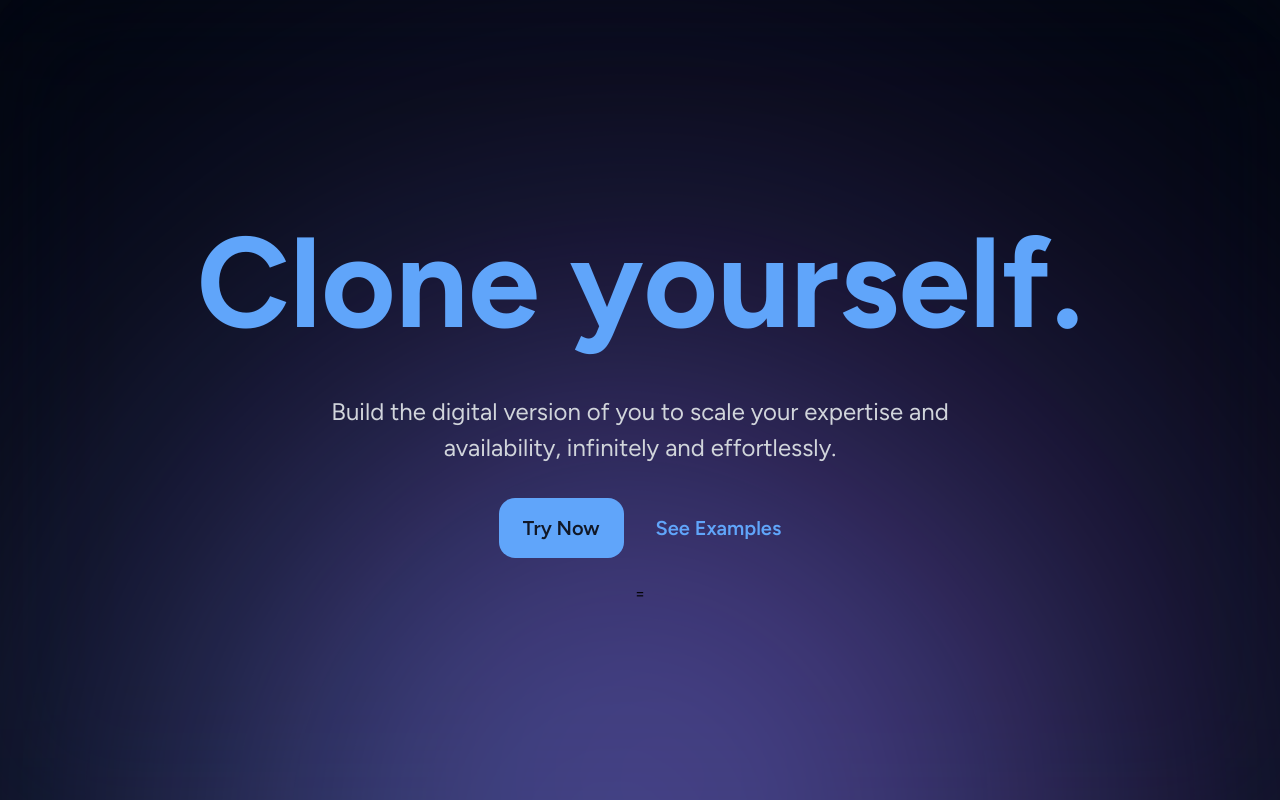
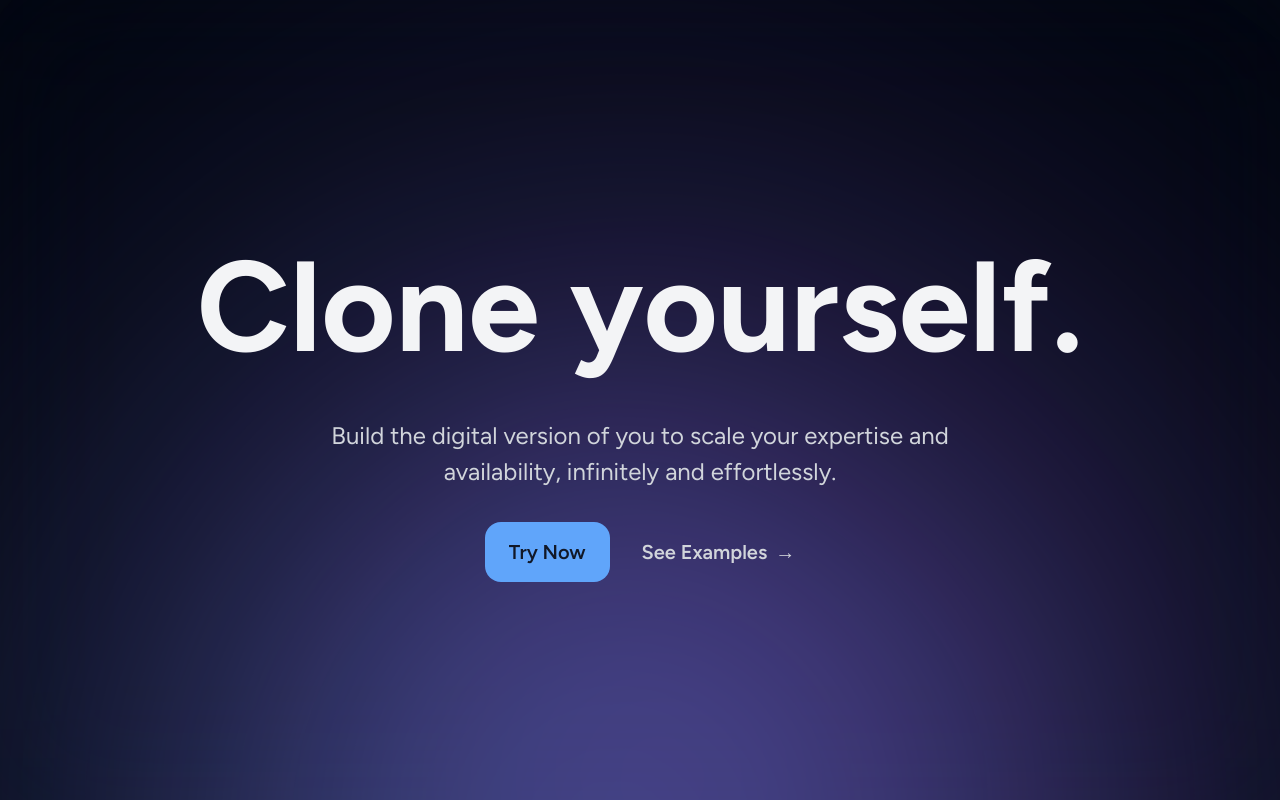
Before and after one commit to gharsh11032000/animated-components-next-tailwind-framer-motion, a Next.js app: page /ui/text-animation-6 in a window 1280 px wide. Built offline with nearby package versions, Linux system fonts and the light colour scheme.

Commit message:
updating text animation 6

```diff
--- a/app/ui/text-animation-6/page.tsx
+++ b/app/ui/text-animation-6/page.tsx
@@ -19,7 +19,7 @@ export default function Section() {
         }}
         className="min-h-screen w-full gap-8 grid lg:gap-8 group rounded-2xl relative"
       >
-        <div className="flex flex-col gap-6 overflow-hidden backdrop-blur-3xl relative text-center justify-center items-center">
+        <div className="flex flex-col gap-4 lg:gap-6 overflow-hidden backdrop-blur-3xl relative text-center justify-center items-center">
           <motion.div
             animate={{
               opacity: [0.8, 1],
@@ -40,7 +40,7 @@ export default function Section() {
           <h1 className="text-5xl md:text-7xl leading-snug w-full lg:text-9xl font-bold text-white">
             <AnimatedWords
               words={["Clone yourself.", "Clone yourself.", "Clone yourself."]}
-              className=" text-blue-400 w-full leading-snug"
+              className=" text-gray-100 w-full leading-snug"
             />
           </h1>
           <div className="flex flex-col gap-4 items-center px-5 justify-center">
@@ -55,13 +55,12 @@ export default function Section() {
 
               <Link
                 href="/#"
-                className="text-blue-400 font-semibold lg:text-xl hover:underline"
+                className="text-gray-300 font-semibold flex items-center gap-2 lg:text-xl hover:underline"
               >
-                See Examples
+                See Examples <span>&rarr;</span>
               </Link>
             </div>
           </div>
-          =
         </div>
       </motion.section>
     </div>
```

• Required action
Please copy every line of the records above in which "full" appears.

• Exercise solution
         className="min-h-screen w-full gap-8 grid lg:gap-8 group rounded-2xl relative"
           <h1 className="text-5xl md:text-7xl leading-snug w-full lg:text-9xl font-bold text-white">
-              className=" text-blue-400 w-full leading-snug"
+              className=" text-gray-100 w-full leading-snug"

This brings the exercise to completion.